I'm not Virgil, but to give my take on it I think it can be learned. As with everything people are more or less talented on things, but for example architects spend a ton of time in school in so called studios where they design numerous solutions to a design problem and then discuss and reiterate. This type of learning enhances their spatial sense as well as numerous other design considerations. Your design and spatial sense will most likely be more advanced once you've done your tenth house as well.
red-lover wrote, "...is spatial sense something that can be learned...?"
Yes, of course it can. Few architects are born with it. It just takes 5-6 years for formal university education, several years of architectural practice and lots of visits to construction projects and finished projects to finally get to an intuitive sense about the length, width and height of spaces when one first starts to sketch them out on a napkin.
It's a bit more tricky to go from the spatial proportions of a single room to a spatial sequence of multiple spaces, say from the entry of a house to, ultimately, the living room, dining room and outside in the back.
But that's what architecture is largely about: spatial sequences and contrasts. There are lots of good examples of how this can work effectively, but a good one is the spatial sequences of Frank Lloyd Wright's houses.

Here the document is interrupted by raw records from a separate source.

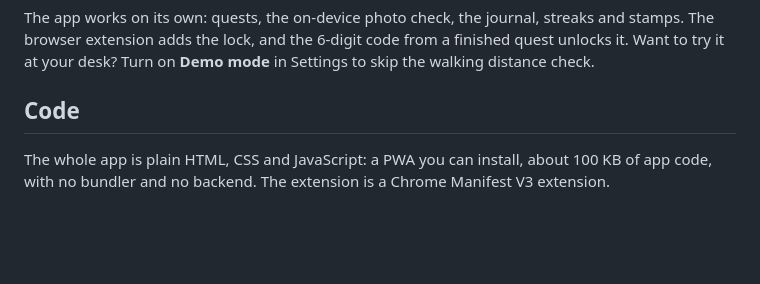
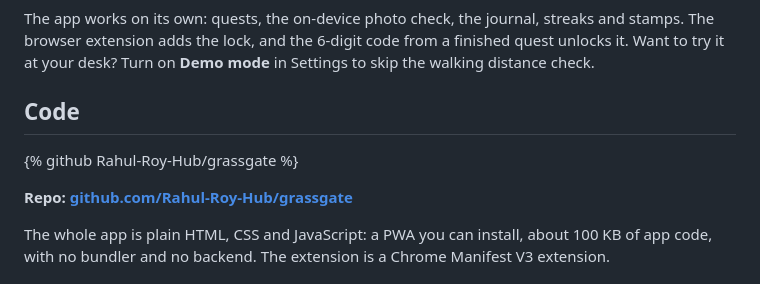
Before and after one commit to Rahul-Roy-Hub/grassgate, a Markdown page: SUBMISSION.md, the part around the change. Drawn GitHub-style; blank space fills up the shorter version.

Commit message:
Add Repo link

```diff
--- a/SUBMISSION.md
+++ b/SUBMISSION.md
@@ -45,7 +45,9 @@ The app works on its own: quests, the on-device photo check, the journal, streak
 
 ## Code
 
-<!-- TODO: GitHub repo embed -->
+{% github Rahul-Roy-Hub/grassgate %}
+
+**Repo: [github.com/Rahul-Roy-Hub/grassgate](https://github.com/Rahul-Roy-Hub/grassgate)**
 
 The whole app is plain HTML, CSS and JavaScript: a PWA you can install, about 100 KB of app code, with no bundler and no backend. The extension is a Chrome Manifest V3 extension.
 
```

Wright always created a sequence from the entry to the major living spaces in all of his houses. One never, ever simply walked into the living room. Entries might have had a low ceiling, and after a visitor traversed a turn or two of right angles with ceilings of varying heights, the visitor arrived at an "explosion" of space and light in the main living area.
If one want to begin to explore and understand the design of spatial sequences, study the work of Wright in his houses. It's very instructive.